(Revision comparison data)
--*--

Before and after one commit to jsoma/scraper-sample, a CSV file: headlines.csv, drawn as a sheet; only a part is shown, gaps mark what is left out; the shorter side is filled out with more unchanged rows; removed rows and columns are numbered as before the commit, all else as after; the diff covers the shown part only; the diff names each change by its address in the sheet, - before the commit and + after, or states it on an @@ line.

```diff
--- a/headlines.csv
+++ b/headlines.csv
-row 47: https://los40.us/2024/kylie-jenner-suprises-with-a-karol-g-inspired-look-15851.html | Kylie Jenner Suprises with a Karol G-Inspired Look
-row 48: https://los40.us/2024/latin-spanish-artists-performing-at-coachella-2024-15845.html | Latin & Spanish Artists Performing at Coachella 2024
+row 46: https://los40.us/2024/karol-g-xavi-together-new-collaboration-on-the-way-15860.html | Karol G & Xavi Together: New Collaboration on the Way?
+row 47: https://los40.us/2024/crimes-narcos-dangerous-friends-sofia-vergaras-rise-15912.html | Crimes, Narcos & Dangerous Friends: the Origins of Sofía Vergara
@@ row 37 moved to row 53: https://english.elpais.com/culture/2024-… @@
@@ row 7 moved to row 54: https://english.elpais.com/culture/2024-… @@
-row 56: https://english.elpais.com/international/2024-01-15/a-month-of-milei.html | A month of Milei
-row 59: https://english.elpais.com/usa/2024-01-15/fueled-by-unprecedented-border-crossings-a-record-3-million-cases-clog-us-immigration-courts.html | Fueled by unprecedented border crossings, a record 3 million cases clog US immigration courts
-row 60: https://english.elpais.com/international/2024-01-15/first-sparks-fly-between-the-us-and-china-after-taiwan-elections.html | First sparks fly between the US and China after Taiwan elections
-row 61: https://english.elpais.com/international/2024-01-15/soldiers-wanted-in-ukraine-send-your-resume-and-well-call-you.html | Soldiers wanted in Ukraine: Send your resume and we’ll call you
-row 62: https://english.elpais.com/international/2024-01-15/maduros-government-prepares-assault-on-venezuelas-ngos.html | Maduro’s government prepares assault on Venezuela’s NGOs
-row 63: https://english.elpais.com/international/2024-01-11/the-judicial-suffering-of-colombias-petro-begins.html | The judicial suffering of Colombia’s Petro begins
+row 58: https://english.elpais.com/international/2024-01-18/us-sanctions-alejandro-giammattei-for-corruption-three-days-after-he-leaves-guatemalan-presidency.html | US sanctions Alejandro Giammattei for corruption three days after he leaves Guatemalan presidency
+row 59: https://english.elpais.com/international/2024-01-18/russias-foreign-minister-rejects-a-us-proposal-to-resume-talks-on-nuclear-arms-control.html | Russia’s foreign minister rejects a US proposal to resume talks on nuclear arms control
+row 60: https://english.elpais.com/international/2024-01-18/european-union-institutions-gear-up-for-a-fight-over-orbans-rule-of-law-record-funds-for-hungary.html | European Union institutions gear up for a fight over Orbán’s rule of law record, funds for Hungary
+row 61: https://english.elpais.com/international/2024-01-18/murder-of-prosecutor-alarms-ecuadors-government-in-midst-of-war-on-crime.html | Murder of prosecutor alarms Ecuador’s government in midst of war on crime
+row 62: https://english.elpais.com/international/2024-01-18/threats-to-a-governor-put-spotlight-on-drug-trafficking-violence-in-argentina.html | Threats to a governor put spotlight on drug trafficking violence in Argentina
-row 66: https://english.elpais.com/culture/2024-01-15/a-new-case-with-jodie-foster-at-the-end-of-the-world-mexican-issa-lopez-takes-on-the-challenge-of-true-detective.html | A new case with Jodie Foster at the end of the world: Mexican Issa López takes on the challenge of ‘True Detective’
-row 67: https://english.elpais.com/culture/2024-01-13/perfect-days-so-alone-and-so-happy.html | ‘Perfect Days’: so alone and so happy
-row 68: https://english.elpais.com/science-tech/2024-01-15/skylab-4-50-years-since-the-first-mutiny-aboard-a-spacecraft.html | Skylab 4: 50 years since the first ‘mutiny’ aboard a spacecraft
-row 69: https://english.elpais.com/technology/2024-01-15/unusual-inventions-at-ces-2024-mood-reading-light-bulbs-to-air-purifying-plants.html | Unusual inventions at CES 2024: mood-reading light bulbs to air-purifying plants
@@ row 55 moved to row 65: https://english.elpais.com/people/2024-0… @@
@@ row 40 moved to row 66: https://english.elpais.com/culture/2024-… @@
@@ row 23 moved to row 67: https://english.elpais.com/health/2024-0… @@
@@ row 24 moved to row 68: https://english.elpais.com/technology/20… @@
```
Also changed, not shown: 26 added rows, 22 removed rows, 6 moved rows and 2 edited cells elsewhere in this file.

--*--

- **INSTRUCTIONS TO FOLLOW**: Word for word, retype all of the entries above.

- **RESPONSE BELOW**:
Before and after one commit to jsoma/scraper-sample, a CSV file: headlines.csv, drawn as a sheet; only a part is shown, gaps mark what is left out; the shorter side is filled out with more unchanged rows; removed rows and columns are numbered as before the commit, all else as after; the diff covers the shown part only; the diff names each change by its address in the sheet, - before the commit and + after, or states it on an @@ line.

```diff
--- a/headlines.csv
+++ b/headlines.csv
-row 47: https://los40.us/2024/kylie-jenner-suprises-with-a-karol-g-inspired-look-15851.html | Kylie Jenner Suprises with a Karol G-Inspired Look
-row 48: https://los40.us/2024/latin-spanish-artists-performing-at-coachella-2024-15845.html | Latin & Spanish Artists Performing at Coachella 2024
+row 46: https://los40.us/2024/karol-g-xavi-together-new-collaboration-on-the-way-15860.html | Karol G & Xavi Together: New Collaboration on the Way?
+row 47: https://los40.us/2024/crimes-narcos-dangerous-friends-sofia-vergaras-rise-15912.html | Crimes, Narcos & Dangerous Friends: the Origins of Sofía Vergara
@@ row 37 moved to row 53: https://english.elpais.com/culture/2024-… @@
@@ row 7 moved to row 54: https://english.elpais.com/culture/2024-… @@
-row 56: https://english.elpais.com/international/2024-01-15/a-month-of-milei.html | A month of Milei
-row 59: https://english.elpais.com/usa/2024-01-15/fueled-by-unprecedented-border-crossings-a-record-3-million-cases-clog-us-immigration-courts.html | Fueled by unprecedented border crossings, a record 3 million cases clog US immigration courts
-row 60: https://english.elpais.com/international/2024-01-15/first-sparks-fly-between-the-us-and-china-after-taiwan-elections.html | First sparks fly between the US and China after Taiwan elections
-row 61: https://english.elpais.com/international/2024-01-15/soldiers-wanted-in-ukraine-send-your-resume-and-well-call-you.html | Soldiers wanted in Ukraine: Send your resume and we’ll call you
-row 62: https://english.elpais.com/international/2024-01-15/maduros-government-prepares-assault-on-venezuelas-ngos.html | Maduro’s government prepares assault on Venezuela’s NGOs
-row 63: https://english.elpais.com/international/2024-01-11/the-judicial-suffering-of-colombias-petro-begins.html | The judicial suffering of Colombia’s Petro begins
+row 58: https://english.elpais.com/international/2024-01-18/us-sanctions-alejandro-giammattei-for-corruption-three-days-after-he-leaves-guatemalan-presidency.html | US sanctions Alejandro Giammattei for corruption three days after he leaves Guatemalan presidency
+row 59: https://english.elpais.com/international/2024-01-18/russias-foreign-minister-rejects-a-us-proposal-to-resume-talks-on-nuclear-arms-control.html | Russia’s foreign minister rejects a US proposal to resume talks on nuclear arms control
+row 60: https://english.elpais.com/international/2024-01-18/european-union-institutions-gear-up-for-a-fight-over-orbans-rule-of-law-record-funds-for-hungary.html | European Union institutions gear up for a fight over Orbán’s rule of law record, funds for Hungary
+row 61: https://english.elpais.com/international/2024-01-18/murder-of-prosecutor-alarms-ecuadors-government-in-midst-of-war-on-crime.html | Murder of prosecutor alarms Ecuador’s government in midst of war on crime
+row 62: https://english.elpais.com/international/2024-01-18/threats-to-a-governor-put-spotlight-on-drug-trafficking-violence-in-argentina.html | Threats to a governor put spotlight on drug trafficking violence in Argentina
-row 66: https://english.elpais.com/culture/2024-01-15/a-new-case-with-jodie-foster-at-the-end-of-the-world-mexican-issa-lopez-takes-on-the-challenge-of-true-detective.html | A new case with Jodie Foster at the end of the world: Mexican Issa López takes on the challenge of ‘True Detective’
-row 67: https://english.elpais.com/culture/2024-01-13/perfect-days-so-alone-and-so-happy.html | ‘Perfect Days’: so alone and so happy
-row 68: https://english.elpais.com/science-tech/2024-01-15/skylab-4-50-years-since-the-first-mutiny-aboard-a-spacecraft.html | Skylab 4: 50 years since the first ‘mutiny’ aboard a spacecraft
-row 69: https://english.elpais.com/technology/2024-01-15/unusual-inventions-at-ces-2024-mood-reading-light-bulbs-to-air-purifying-plants.html | Unusual inventions at CES 2024: mood-reading light bulbs to air-purifying plants
@@ row 55 moved to row 65: https://english.elpais.com/people/2024-0… @@
@@ row 40 moved to row 66: https://english.elpais.com/culture/2024-… @@
@@ row 23 moved to row 67: https://english.elpais.com/health/2024-0… @@
@@ row 24 moved to row 68: https://english.elpais.com/technology/20… @@
```
Also changed, not shown: 26 added rows, 22 removed rows, 6 moved rows and 2 edited cells elsewhere in this file.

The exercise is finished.